“a professional who applies analytical, statistical and mathematical skills to financial and business problems. This is especially valuable when facing real-world problems that involve uncertain future events or financial risk such as calculating the price an insurer should charge customers for various insurance benefits, understanding the impact that different investments have on a pension fund’s expected risk and return, or calculating a bank’s risk due to home-loan customers being unable to repay their mortgage debt. This ability to quantify that which is unclear helps individuals and businesses to safeguard their future, confidently and at a fair price, in an ever-changing world.”
Basically, you’ll most likely work in financial and investment corporations to continually adjust their methodology of calculating risk, profits and quality of goods and services.
Because of the above, a strong mathematics ability is a must.
You will need to have taken the following subjects at high school:
- Mathematics (with a final mark of 80%)
- English or Afrikaans Home Language or First Additional Language (with a final mark of 60-69%)
- Alpha Maths
- Additional language (with a final mark of 60-69%)
The following institutions are highly recommended for Actuarial studies:
- Stellenbosch University (85% selection mark)
- University of Cape Town (UCT) – Faculty Point Score (FPS) of 500+
- University of Pretoria – APS 34
- University of Witwatersrand (Wits) – APS 40
To become an Actuary, you don’t have to study Actuarial Science specifically at university. To qualify as an actuary with the Acturial Society, you need to pass all of their exams. They provide you with the learning material and other resources needed to study for these exams. However, if you study an Actuarial Science degree, you’ll obtain exemptions from these exams via your degree. The more you study (i.e. honours and masters) the more exemptions you’ll get.
If you opt for the Actuarial Science degree route:
- Bachelor of Commerce (Actuarial Science)
- Bachelor of Business Science (Actuarial Science)
Going the degree route means that you get exemptions, however, upon graduation you will not be a qualified actuary. There are different membership categories, the more exemptions, the higher category you’ll fall into,

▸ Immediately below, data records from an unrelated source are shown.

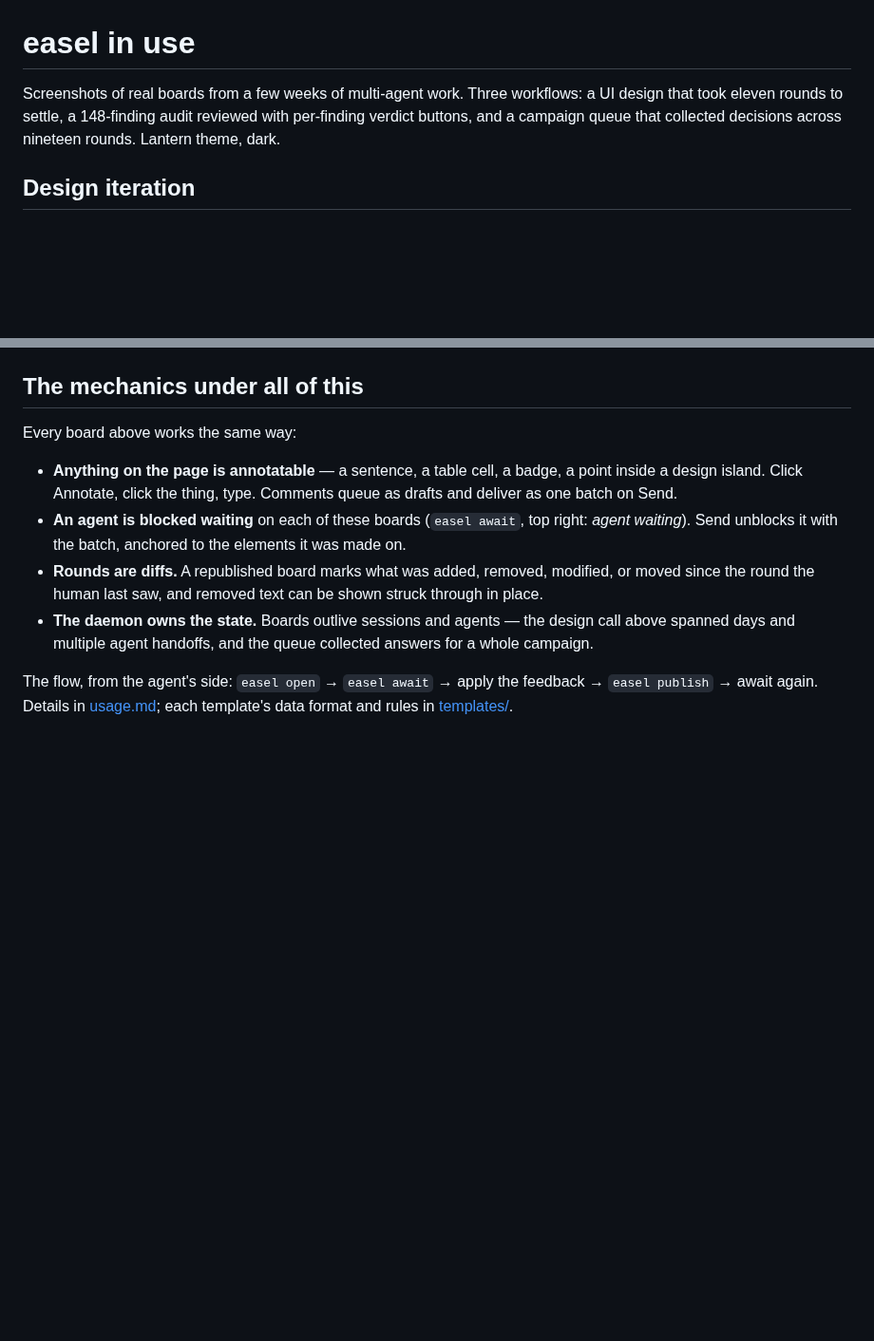
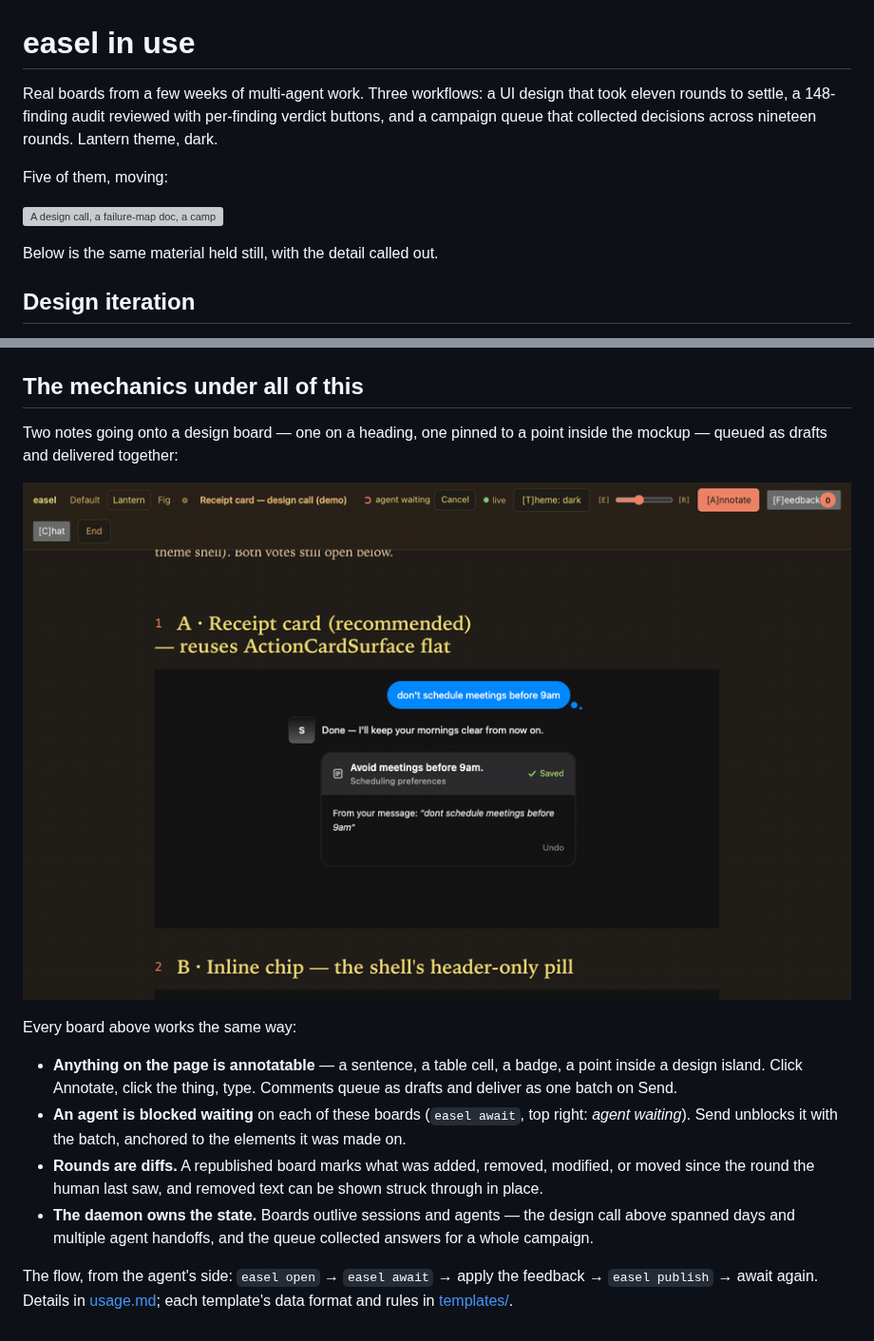
Before and after one commit to The-Sentience-Company/easel, a Markdown page: docs/demo.md, 2 parts joined by grey strips. Shown at 95% size. Drawn GitHub-style; pictures changed too: docs/demo/easel-annotate.gif (added); blank space fills up the shorter version; grey boxes are pictures that could not be loaded.

Commit message:
docs: lead with the loop — a demo GIF on the README and in the tour
The README opened on prose. A visitor decides in well under a minute
whether a repo is worth a clone, and nothing above the fold showed the
one thing easel does that a screenshot cannot: the agent is blocked, you
point at things, it wakes up with the feedback attached to what you
pointed at.

Three clips, all captured from real boards:

- easel-loop.gif (552K) — the README hero. The browser above, a real tty
  below. The await in it blocked for 66 seconds until Send; the JSON is
  the real payload, pin coordinates and all; the publish that follows is
  real, which is why the mockup's subtitle changes in round 2 and the
  new round lands in the tab that is still open.
- easel-annotate.gif (280K) — the human half, close up, in the mechanics
  section of the tour: a comment on a heading, a pin inside an island.
- easel-tour.gif (6.4M) — five boards, one per use case, at the top of
  the screenshot tour.

The tour's opening line said "Screenshots of real boards" and no longer
only means screenshots.

Terminal recorded with asciinema, rendered with agg. Every annotation was
made on a throwaway copy of a board, never a real one.

```diff
--- a/docs/demo.md
+++ b/docs/demo.md
@@ -1,6 +1,12 @@
 # easel in use
 
-Screenshots of real boards from a few weeks of multi-agent work. Three workflows: a UI design that took eleven rounds to settle, a 148-finding audit reviewed with per-finding verdict buttons, and a campaign queue that collected decisions across nineteen rounds. Lantern theme, dark.
+Real boards from a few weeks of multi-agent work. Three workflows: a UI design that took eleven rounds to settle, a 148-finding audit reviewed with per-finding verdict buttons, and a campaign queue that collected decisions across nineteen rounds. Lantern theme, dark.
+
+Five of them, moving:
+
+![A design call, a failure-map doc, a campaign decision queue, an eval run, and easel's own architecture](demo/easel-tour.gif)
+
+Below is the same material held still, with the detail called out.
 
 ## Design iteration
 
@@ -42,6 +48,10 @@ Below the open asks, the board tracks what the human has already reviewed — an
 
 ## The mechanics under all of this
 
+Two notes going onto a design board — one on a heading, one pinned to a point inside the mockup — queued as drafts and delivered together:
+
+![Annotate mode, a comment typed on a heading, a pin dropped inside a design island, and Send](demo/easel-annotate.gif)
+
 Every board above works the same way:
 
 - **Anything on the page is annotatable** — a sentence, a table cell, a badge, a point inside a design island. Click Annotate, click the thing, type. Comments queue as drafts and deliver as one batch on Send.
```
Also changed, not shown: README.md (+4 -0 lines), docs/demo/easel-loop.gif (added), 1 other file.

If you decide to do it alone:
- You’ll apply through the Actuarial Society and write the board exams, starting from the first.
As stated by ASSA (Actuary Society of South Africa), you will need the following skills:

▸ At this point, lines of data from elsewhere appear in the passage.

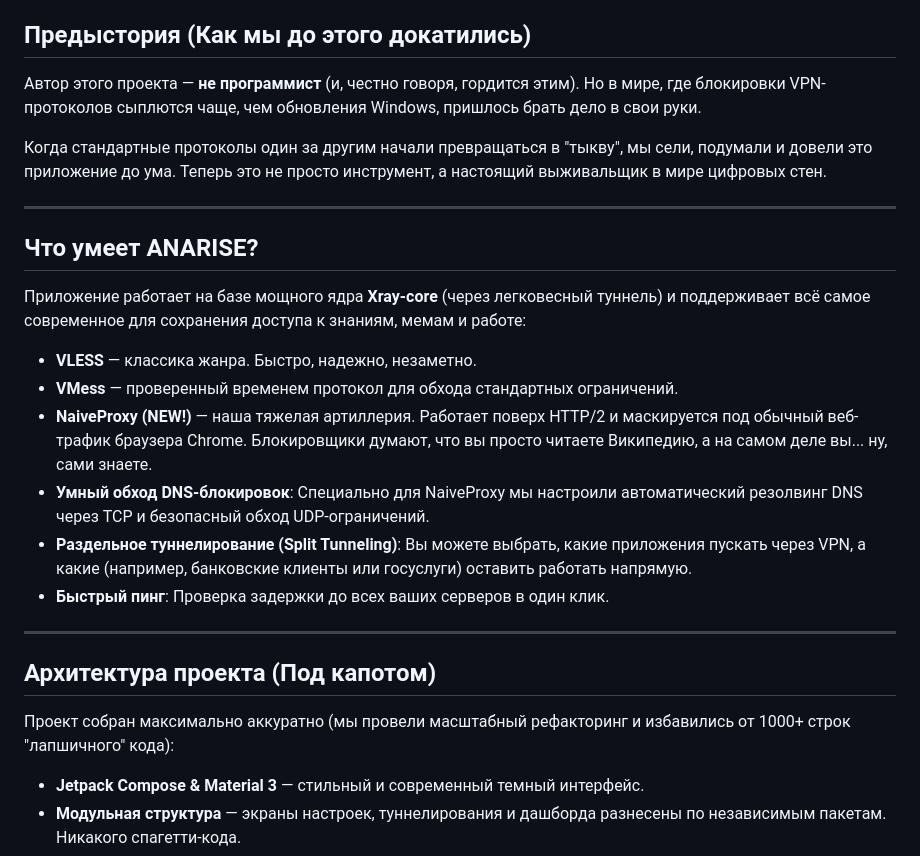
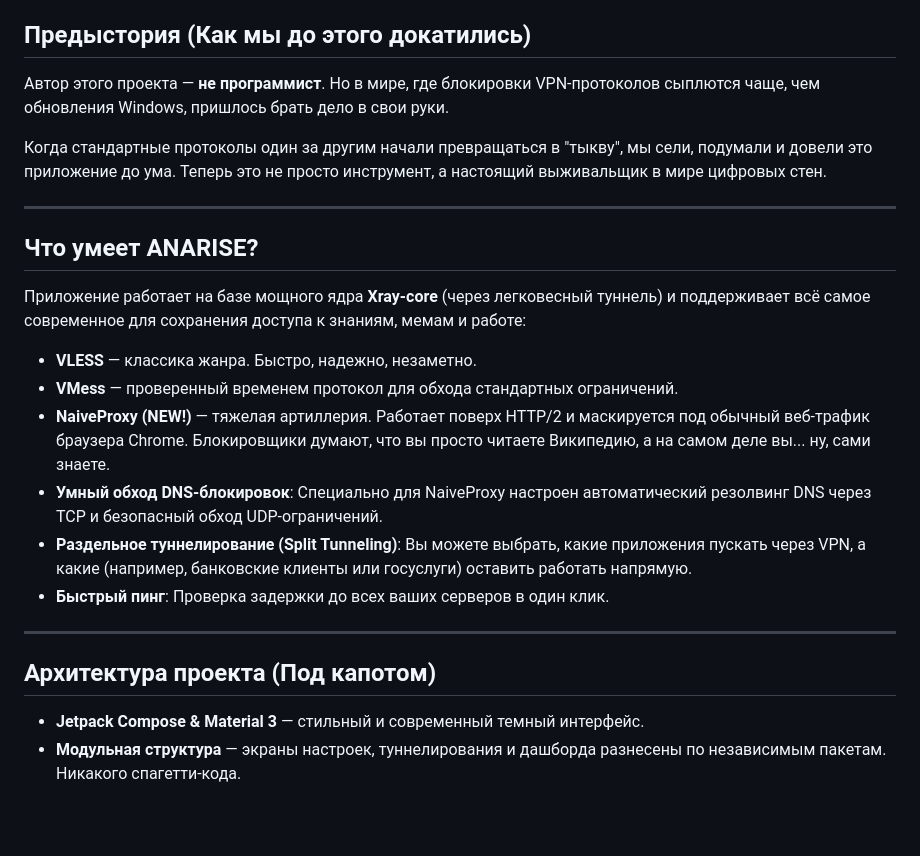
Before and after one commit to pasnya/anarise-vpn, a Markdown page: README.md, the part around the change. Rendered like a GitHub page; blank space fills up the shorter version.

Commit message:
Refine wording and improve clarity in README.md

```diff
--- a/README.md
+++ b/README.md
@@ -5,7 +5,7 @@
 Добро пожаловать в **ANARISE** — простой, надежный и крайне упрямый Android-клиент для обхода блокировок.
 
 ## Предыстория (Как мы до этого докатились)
-Автор этого проекта — **не программист** (и, честно говоря, гордится этим). Но в мире, где блокировки VPN-протоколов сыплются чаще, чем обновления Windows, пришлось брать дело в свои руки.
+Автор этого проекта — **не программист**. Но в мире, где блокировки VPN-протоколов сыплются чаще, чем обновления Windows, пришлось брать дело в свои руки.
 
 Когда стандартные протоколы один за другим начали превращаться в "тыкву", мы сели, подумали и довели это приложение до ума. Теперь это не просто инструмент, а настоящий выживальщик в мире цифровых стен.
 
@@ -17,8 +17,8 @@
 
 *   **VLESS** — классика жанра. Быстро, надежно, незаметно.
 *   **VMess** — проверенный временем протокол для обхода стандартных ограничений.
-*   **NaiveProxy (NEW!)** — наша тяжелая артиллерия. Работает поверх HTTP/2 и маскируется под обычный веб-трафик браузера Chrome. Блокировщики думают, что вы просто читаете Википедию, а на самом деле вы... ну, сами знаете.
-*   **Умный обход DNS-блокировок**: Специально для NaiveProxy мы настроили автоматический резолвинг DNS через TCP и безопасный обход UDP-ограничений.
+*   **NaiveProxy (NEW!)** — тяжелая артиллерия. Работает поверх HTTP/2 и маскируется под обычный веб-трафик браузера Chrome. Блокировщики думают, что вы просто читаете Википедию, а на самом деле вы... ну, сами знаете.
+*   **Умный обход DNS-блокировок**: Специально для NaiveProxy настроен автоматический резолвинг DNS через TCP и безопасный обход UDP-ограничений.
 *   **Раздельное туннелирование (Split Tunneling)**: Вы можете выбрать, какие приложения пускать через VPN, а какие (например, банковские клиенты или госуслуги) оставить работать напрямую.
 *   **Быстрый пинг**: Проверка задержки до всех ваших серверов в один клик.
 
@@ -26,7 +26,6 @@
 
 ## Архитектура проекта (Под капотом)
 
-Проект собран максимально аккуратно (мы провели масштабный рефакторинг и избавились от 1000+ строк "лапшичного" кода):
 - **Jetpack Compose & Material 3** — стильный и современный темный интерфейс.
 - **Модульная структура** — экраны настроек, туннелирования и дашборда разнесены по независимым пакетам. Никакого спагетти-кода.
 - **vyom-tun-sdk** — собственное SDK для низкоуровневого взаимодействия с туннелем на C++ и Go (Xray).
```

- financial and mathematical ability
- risk evaluation and interest
- analysis of deeper concepts
- scientific techniques

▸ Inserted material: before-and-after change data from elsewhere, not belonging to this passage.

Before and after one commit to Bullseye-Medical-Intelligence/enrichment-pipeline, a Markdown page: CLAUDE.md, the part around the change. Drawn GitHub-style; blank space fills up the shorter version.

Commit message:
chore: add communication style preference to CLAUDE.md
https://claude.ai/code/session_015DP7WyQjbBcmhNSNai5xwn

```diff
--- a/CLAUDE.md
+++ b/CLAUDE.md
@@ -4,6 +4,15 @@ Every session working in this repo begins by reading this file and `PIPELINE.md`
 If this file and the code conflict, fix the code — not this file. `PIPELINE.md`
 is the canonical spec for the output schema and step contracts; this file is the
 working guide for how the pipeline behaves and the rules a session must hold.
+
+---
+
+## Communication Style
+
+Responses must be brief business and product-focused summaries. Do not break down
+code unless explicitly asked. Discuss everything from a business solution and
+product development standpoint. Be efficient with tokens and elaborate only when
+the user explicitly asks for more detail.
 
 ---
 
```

- asset management
- analytical and critical problem-solving
You have a few different options when choosing where to start your career. You can enter into any of the following industries: insurance, pensions, investments, banking, healthcare and risk management. You can do more technical work or you can work in a more consulting, managerial role. You’ll explore the various fields during your studies to allow you to get an idea of the various industries and what you enjoy.
Once you’ve chosen your industry of choice, you’ll most likely enter a graduate programme. You’ll be encourage to write the ASSA exams, however, it is your choice at which pace you’d like to complete the exams, if at all. From here on out you’ll get promoted based on your performance and your amount of exemptions.
Actuaries will typically work for financial and insurance firms who generally follow the standard working hours of 8am to 5pm. However, Actuaries are known to work hard and will often be required to work overtime to reach their deadlines.
Actuaries are known to be some of the top earners in the world. With each actuary exam that you pass, the higher your salary. For example, someone who has graduated with a degree in actuarial science will earn a set salary. With each exam that they pass thereafter (while working), their company will increase their salary.
Here are the membership categories based on exams passed:
- Technical (TASSA)
- Fellowship (FASSA)
- Associateship (AMASSA)
- Chartered Enterprise Risk Actuary (CERA)
You can read more about the various memberships.
The below salaries are just guidelines and it can differ largely based on how many exams have been passed.
Entry-level (average): R505 913pa / R42 159pm
Mid-level (average): R696 412pa / R58 034pm
Upper-end (average): R1 285 238pa / R107 103pm
The Actuarial Science degree is known to be one of the hardest degrees to pass. Understandably since Actuaries do hard, extremely important work and earn top salaries. You can expect to do a lot more studying and a lot less partying than your fellow students studying other degrees.
Some of the modules you’ll cover in your degree:
- Actuarial Science
- Probability and Statistics
- Financial Accounting
- Financial Risk Management
- Business Management
- Information Systems
Included in these studies are some of your Actuary board exams. These are the exams that help you gain exemptions. If you opt to do postgraduate studies, you can gain more exemptions through your studies. However, if you go straight to work, you can write an exam every 6 months. You will buy your study material through ASSA. Most companies that hire Actuaries, and where you find yourself working, will pay for your study material and for you to write the exams since it’s to their own advantage and benefit. They’ll also give you study leave.
Are you wondering whether Maths and Science are really worth taking to matric? Well, we’ll be investigating why these subjects are actually important…